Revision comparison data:
──────────────────────────────
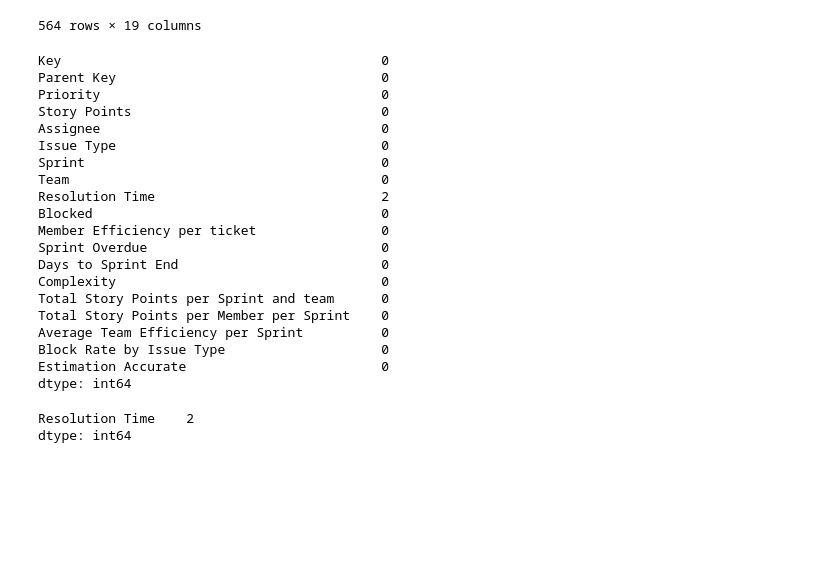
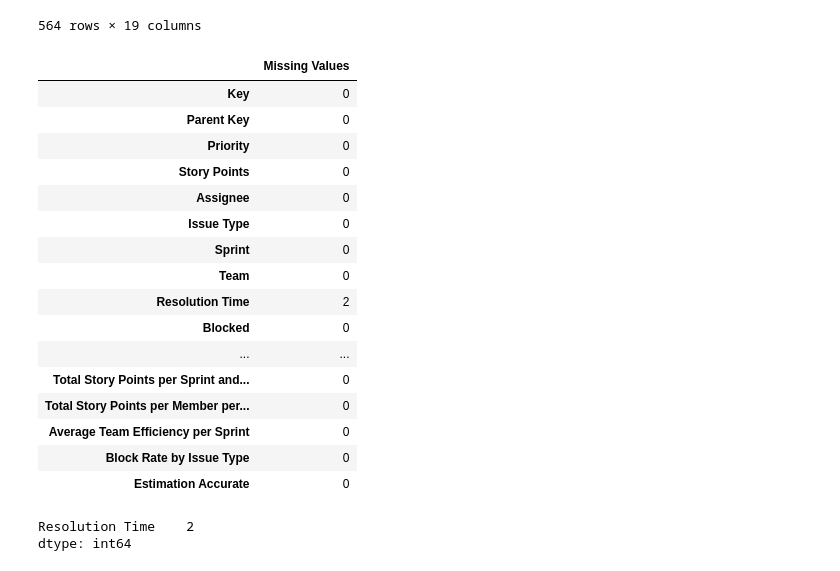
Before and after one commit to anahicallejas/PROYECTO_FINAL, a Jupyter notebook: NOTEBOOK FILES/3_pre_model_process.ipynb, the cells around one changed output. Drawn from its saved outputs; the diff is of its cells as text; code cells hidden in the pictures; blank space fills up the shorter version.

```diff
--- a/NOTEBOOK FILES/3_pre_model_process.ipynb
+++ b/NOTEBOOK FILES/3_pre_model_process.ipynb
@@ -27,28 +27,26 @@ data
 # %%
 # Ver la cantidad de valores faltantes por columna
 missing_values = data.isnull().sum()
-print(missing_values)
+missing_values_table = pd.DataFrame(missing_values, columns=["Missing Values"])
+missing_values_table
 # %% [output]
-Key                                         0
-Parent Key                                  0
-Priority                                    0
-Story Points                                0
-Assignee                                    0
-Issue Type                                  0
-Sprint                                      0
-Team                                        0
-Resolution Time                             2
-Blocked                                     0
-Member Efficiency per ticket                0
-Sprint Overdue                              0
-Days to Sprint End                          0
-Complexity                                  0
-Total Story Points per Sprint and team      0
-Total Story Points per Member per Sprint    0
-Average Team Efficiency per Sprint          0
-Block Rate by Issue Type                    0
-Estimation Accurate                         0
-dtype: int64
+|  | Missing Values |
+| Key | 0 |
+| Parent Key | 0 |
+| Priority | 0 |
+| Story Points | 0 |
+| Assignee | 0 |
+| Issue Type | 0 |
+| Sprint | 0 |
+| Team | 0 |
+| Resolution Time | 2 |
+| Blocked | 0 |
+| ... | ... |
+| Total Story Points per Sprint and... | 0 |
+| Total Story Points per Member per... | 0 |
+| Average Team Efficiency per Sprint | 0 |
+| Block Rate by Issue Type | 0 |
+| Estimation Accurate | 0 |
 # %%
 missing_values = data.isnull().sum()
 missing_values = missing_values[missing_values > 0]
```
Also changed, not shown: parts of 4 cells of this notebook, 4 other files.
──────────────────────────────
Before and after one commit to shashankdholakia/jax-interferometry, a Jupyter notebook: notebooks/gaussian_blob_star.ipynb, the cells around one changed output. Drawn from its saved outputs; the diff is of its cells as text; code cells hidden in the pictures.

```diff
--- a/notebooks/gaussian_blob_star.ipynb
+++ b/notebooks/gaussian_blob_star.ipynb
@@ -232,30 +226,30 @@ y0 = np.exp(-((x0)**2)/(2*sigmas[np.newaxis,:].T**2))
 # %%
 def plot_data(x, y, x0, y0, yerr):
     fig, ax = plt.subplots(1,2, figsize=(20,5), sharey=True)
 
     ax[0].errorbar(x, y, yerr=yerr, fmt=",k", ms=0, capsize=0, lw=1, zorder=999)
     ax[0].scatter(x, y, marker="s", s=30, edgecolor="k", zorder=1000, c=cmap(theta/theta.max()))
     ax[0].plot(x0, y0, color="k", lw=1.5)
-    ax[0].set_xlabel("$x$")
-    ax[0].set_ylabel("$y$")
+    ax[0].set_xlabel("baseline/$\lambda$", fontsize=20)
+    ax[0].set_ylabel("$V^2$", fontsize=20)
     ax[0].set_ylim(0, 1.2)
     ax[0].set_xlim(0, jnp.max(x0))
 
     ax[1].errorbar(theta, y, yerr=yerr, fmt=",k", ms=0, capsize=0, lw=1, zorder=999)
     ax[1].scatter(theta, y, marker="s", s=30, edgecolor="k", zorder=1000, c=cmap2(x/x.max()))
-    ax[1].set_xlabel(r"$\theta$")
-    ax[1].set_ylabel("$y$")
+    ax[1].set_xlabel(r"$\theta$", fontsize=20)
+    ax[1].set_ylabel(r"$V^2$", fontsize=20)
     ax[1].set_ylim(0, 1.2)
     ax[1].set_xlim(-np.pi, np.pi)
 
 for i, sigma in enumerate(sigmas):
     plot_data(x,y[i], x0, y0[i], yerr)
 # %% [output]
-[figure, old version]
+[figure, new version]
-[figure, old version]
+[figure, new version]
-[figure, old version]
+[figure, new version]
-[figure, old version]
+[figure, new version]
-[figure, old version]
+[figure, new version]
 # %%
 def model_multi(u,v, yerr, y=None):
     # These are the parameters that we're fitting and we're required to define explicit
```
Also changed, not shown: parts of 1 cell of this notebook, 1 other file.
──────────────────────────────
**About this exercise:** The answer must consist of every line from the data that contains the word "Issue".

**Written answer:**
-Issue Type                                  0
-Block Rate by Issue Type                    0
+| Issue Type | 0 |
+| Block Rate by Issue Type | 0 |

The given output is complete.